‘I had researched the subject and become increasingly interested in the positive influence that animals have on children,’ she said. ‘A lot of children don’t have the experience of being around animals, of learning to care for and nurture them. It’s an experience that helps to develop empathy, and the calming benefits of stroking animals are well known. Being around animals is particularly beneficial for children with special needs, particularly those with autism, who normally struggle with communication. And of course there’s no ‘expected standard’ to meet. Children feel they can just be themselves.’
So it was only a matter of time before pupils were helping three goats, ten chickens and two French lop-eared rabbits to settle into their purpose-built homes in the school grounds. The pupils chose the name Noah’s Ark for the farm and also named the animals. The goats are Socks (who has black lower legs so looks as though he is wearing socks) and Peter and Paul. Pupils are looking forward to the chickens laying eggs, which can then be sold to parents.
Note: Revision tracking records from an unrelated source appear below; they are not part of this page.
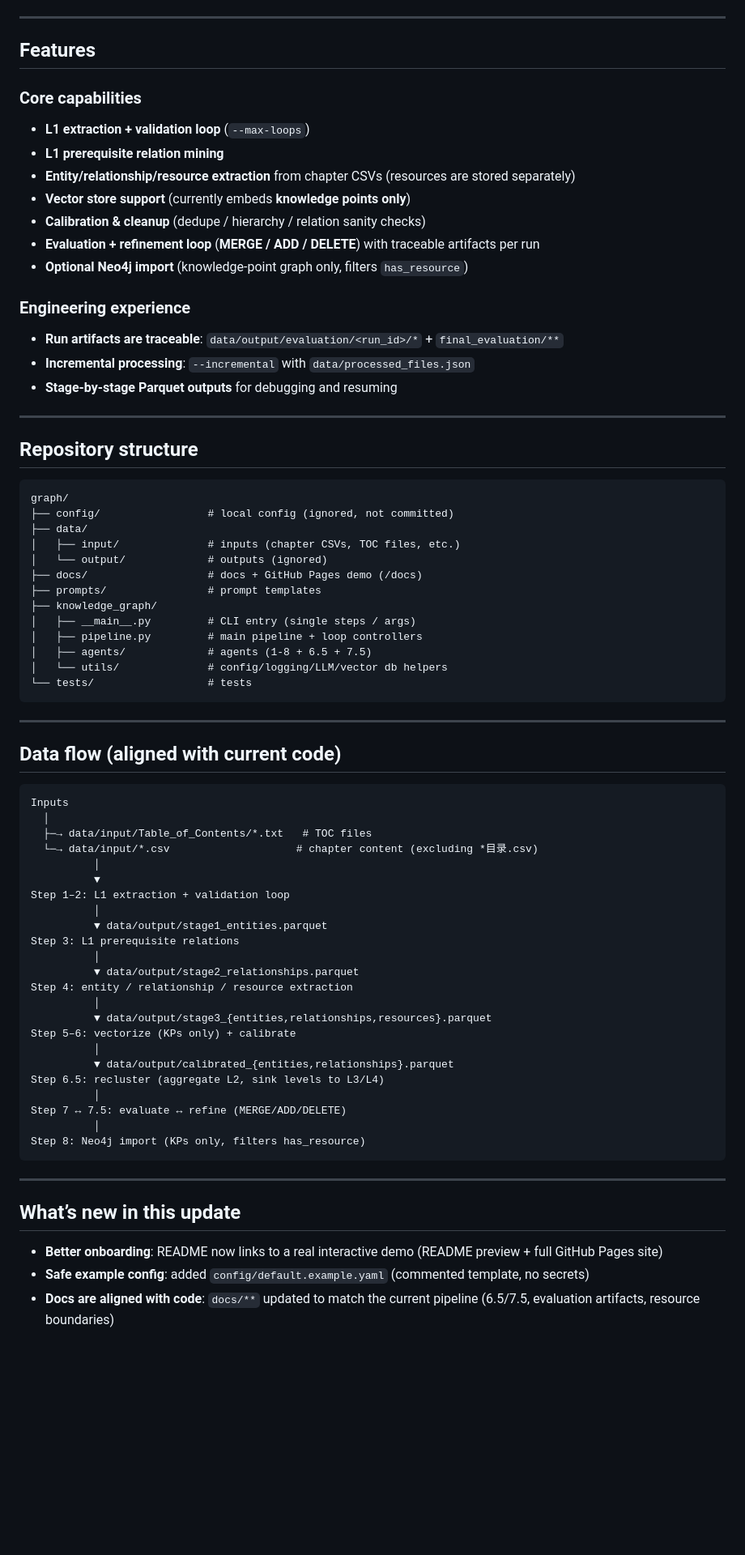
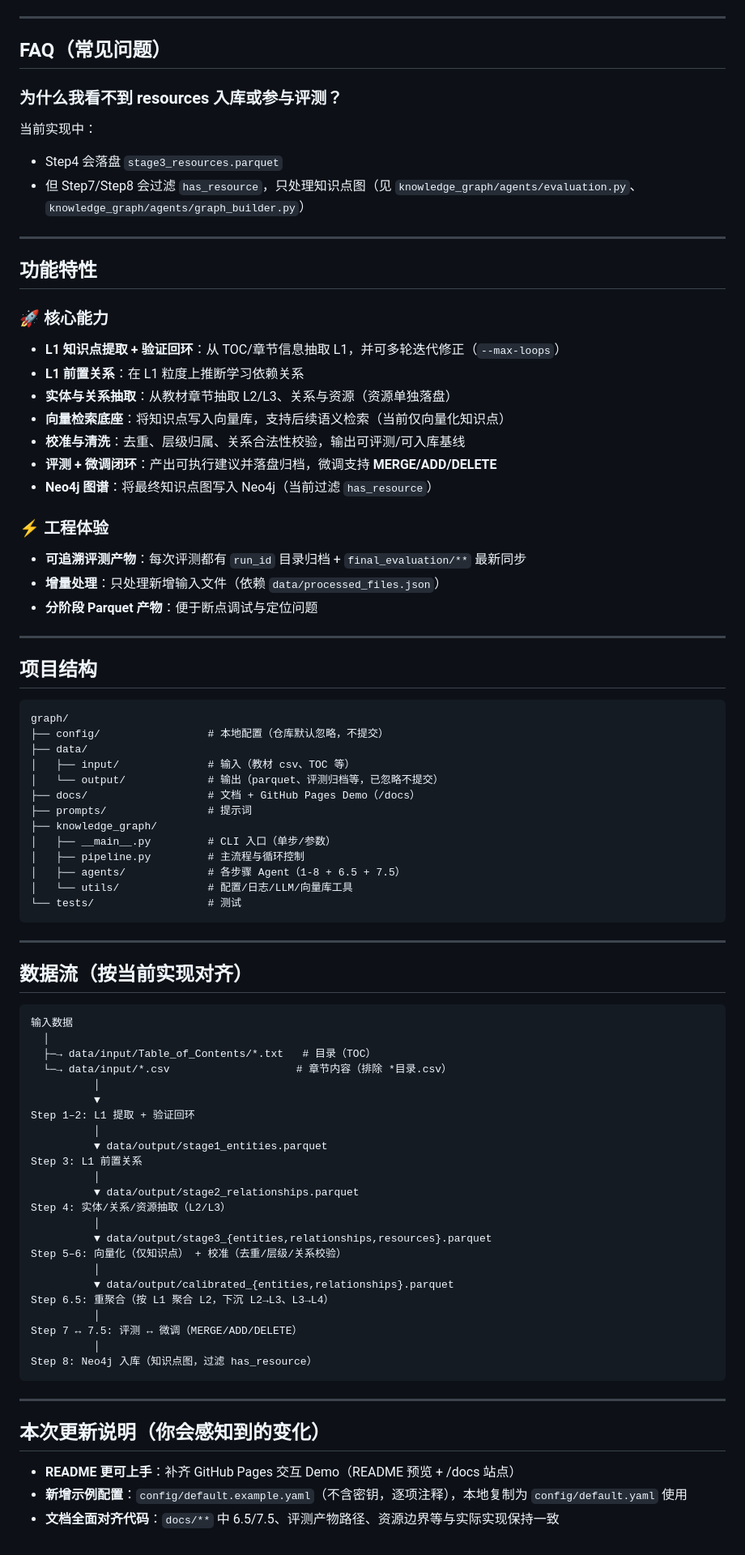
Before and after one commit to wzm110/knowledge-graph, a Markdown page: README.md, the part around one of its changes. Shown at 81% size. Drawn GitHub-style; blank space fills up the shorter version.

Commit message:
docs: make Chinese README default
Make README.md Chinese with a language switch to README_EN.md, and shrink the demo preview GIF for a cleaner homepage.

Made-with: Cursor

````diff
--- a/README.md
+++ b/README.md
@@ -145,78 +150,89 @@ poetry run python -m knowledge_graph full --incremental
 
 ---
 
-## Features
+## FAQ（常见问题）
 
-### Core capabilities
+### 为什么我看不到 resources 入库或参与评测？
 
-- **L1 extraction + validation loop** (`--max-loops`)
-- **L1 prerequisite relation mining**
-- **Entity/relationship/resource extraction** from chapter CSVs (resources are stored separately)
-- **Vector store support** (currently embeds **knowledge points only**)
-- **Calibration & cleanup** (dedupe / hierarchy / relation sanity checks)
-- **Evaluation + refinement loop** (**MERGE / ADD / DELETE**) with traceable artifacts per run
-- **Optional Neo4j import** (knowledge-point graph only, filters `has_resource`)
+当前实现中：
 
-### Engineering experience
-
-- **Run artifacts are traceable**: `data/output/evaluation/<run_id>/*` + `final_evaluation/**`
-- **Incremental processing**: `--incremental` with `data/processed_files.json`
-- **Stage-by-stage Parquet outputs** for debugging and resuming
+- Step4 会落盘 `stage3_resources.parquet`
+- 但 Step7/Step8 会过滤 `has_resource`，只处理知识点图（见 `knowledge_graph/agents/evaluation.py`、`knowledge_graph/agents/graph_builder.py`）
 
 ---
 
-## Repository structure
+## 功能特性
+
+### 🚀 核心能力
+
+- **L1 知识点提取 + 验证回环**：从 TOC/章节信息抽取 L1，并可多轮迭代修正（`--max-loops`）
+- **L1 前置关系**：在 L1 粒度上推断学习依赖关系
+- **实体与关系抽取**：从教材章节抽取 L2/L3、关系与资源（资源单独落盘）
+- **向量检索底座**：将知识点写入向量库，支持后续语义检索（当前仅向量化知识点）
+- **校准与清洗**：去重、层级归属、关系合法性校验，输出可评测/可入库基线
+- **评测 + 微调闭环**：产出可执行建议并落盘归档，微调支持 **MERGE/ADD/DELETE**
+- **Neo4j 图谱**：将最终知识点图写入 Neo4j（当前过滤 `has_resource`）
+
+### ⚡ 工程体验
+
+- **可追溯评测产物**：每次评测都有 `run_id` 目录归档 + `final_evaluation/**` 最新同步
+- **增量处理**：只处理新增输入文件（依赖 `data/processed_files.json`）
+- **分阶段 Parquet 产物**：便于断点调试与定位问题
+
+---
+
+## 项目结构
 
 ```text
 graph/
-├── config/                 # local config (ignored, not committed)
+├── config/                 # 本地配置（仓库默认忽略，不提交）
 ├── data/
-│   ├── input/              # inputs (chapter CSVs, TOC files, etc.)
-│   └── output/             # outputs (ignored)
-├── docs/                   # docs + GitHub Pages demo (/docs)
-├── prompts/                # prompt templates
+│   ├── input/              # 输入（教材 csv、TOC 等）
+│   └── output/             # 输出（parquet、评测归档等，已忽略不提交）
+├── docs/                   # 文档 + GitHub Pages Demo（/docs）
+├── prompts/                # 提示词
 ├── knowledge_graph/
-│   ├── __main__.py         # CLI entry (single steps / args)
-│   ├── pipeline.py         # main pipeline + loop controllers
-│   ├── agents/             # agents (1-8 + 6.5 + 7.5)
-│   └── utils/              # config/logging/LLM/vector db helpers
-└── tests/                  # tests
+│   ├── __main__.py         # CLI 入口（单步/参数）
+│   ├── pipeline.py         # 主流程与循环控制
+│   ├── agents/             # 各步骤 Agent（1-8 + 6.5 + 7.5）
+│   └── utils/              # 配置/日志/LLM/向量库工具
+└── tests/                  # 测试
 ```
 
 ---
 
-## Data flow (aligned with current code)
+## 数据流（按当前实现对齐）
 
 ```text
-Inputs
+输入数据
   │
-  ├─→ data/input/Table_of_Contents/*.txt   # TOC files
-  └─→ data/input/*.csv                    # chapter content (excluding *目录.csv)
+  ├─→ data/input/Table_of_Contents/*.txt   # 目录（TOC）
+  └─→ data/input/*.csv                    # 章节内容（排除 *目录.csv）
           │
           ▼
-Step 1–2: L1 extraction + validation loop
+Step 1–2: L1 提取 + 验证回环
           │
           ▼ data/output/stage1_entities.parquet
-Step 3: L1 prerequisite relations
+Step 3: L1 前置关系
           │
           ▼ data/output/stage2_relationships.parquet
-Step 4: entity / relationship / resource extraction
+Step 4: 实体/关系/资源抽取（L2/L3）
           │
           ▼ data/output/stage3_{entities,relationships,resources}.parquet
-Step 5–6: vectorize (KPs only) + calibrate
+Step 5–6: 向量化（仅知识点） + 校准（去重/层级/关系校验）
           │
           ▼ data/output/calibrated_{entities,relationships}.parquet
-Step 6.5: recluster (aggregate L2, sink levels to L3/L4)
+Step 6.5: 重聚合（按 L1 聚合 L2，下沉 L2→L3、L3→L4）
           │
-Step 7 ↔ 7.5: evaluate ↔ refine (MERGE/ADD/DELETE)
+Step 7 ↔ 7.5: 评测 ↔ 微调（MERGE/ADD/DELETE）
           │
-Step 8: Neo4j import (KPs only, filters has_resource)
+Step 8: Neo4j 入库（知识点图，过滤 has_resource）
 ```
 
 ---
 
-## What’s new in this update
+## 本次更新说明（你会感知到的变化）
 
-- **Better onboarding**: README now links to a real interactive demo (README preview + full GitHub Pages site)
-- **Safe example config**: added `config/default.example.yaml` (commented template, no secrets)
-- **Docs are aligned with code**: `docs/**` updated to match the current pipeline (6.5/7.5, evaluation artifacts, resource boundaries)
+- **README 更可上手**：补齐 GitHub Pages 交互 Demo（README 预览 + /docs 站点）
+- **新增示例配置**：`config/default.example.yaml`（不含密钥，逐项注释），本地复制为 `config/default.yaml` 使用
+- **文档全面对齐代码**：`docs/**` 中 6.5/7.5、评测产物路径、资源边界等与实际实现保持一致
````
Also changed, not shown: other parts of README.md (+59 -54 lines), README_EN.md (added, +224 -0 lines), README_zh.md (+2 -0 lines), docs/images/demo_preview.gif, 1 other file.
‘The children are already seeing relationships develop between themselves and the animals,’ said Roxanne. ‘I think they are amazed to see that animals have different personalities just like we do.’
Before going ahead with the farm Roxanne had looked in depth at health and safety issues and carried out the necessary risk assessments. She has also employed a farm hand, 'Farmer Geoff' - a retired parishioner who has experience of livestock - to look after the animals.
Roxanne had been the school’s deputy head for three years before becoming head. She took over from Mrs Drake, who had spent the last 20 years in the post. Stepping up from deputy to head has brought new challenges, such as tackling the logistics of the upkeep of the building, and a huge increase in the volume of paperwork. One of the greatest challenges Roxanne feels she faces is working with vulnerable families.
‘I find myself constantly wondering how we can best support them,’ she says. ‘It’s an absorbing job, and switching off can be difficult. That’s definitely one of my personal targets for next term. I might be spending a lot of time stroking the goats! In a lot of ways it’s been the toughest year of my life, but also the most rewarding.’
In August Roxanne married Louis d’Arcy, who is deputy head at Bradford Grammar School.
‘It’s helpful that we both work in education as we’re able to bounce ideas off each other, but there are times when we have to agree to stop talking about school and checking work emails.’
Pupils will be delighted to learn that their head’s hopes for the school’s future include even more animals – a class pet for each class and perhaps even a school dog. She is also researching the subject of ‘reading dogs’ – how certain dogs can be trained in the manner of guide dogs to help children struggling to learn to read.
‘I’ve told staff to watch out for zebras and giraffes next,’ she laughed. (Note to pupils – she’s joking!)
After such an eventful first year as head, is there a danger that the new Mrs d’Arcy might find life next term a little dull?
‘That will never happen; there’s always something happening in school!’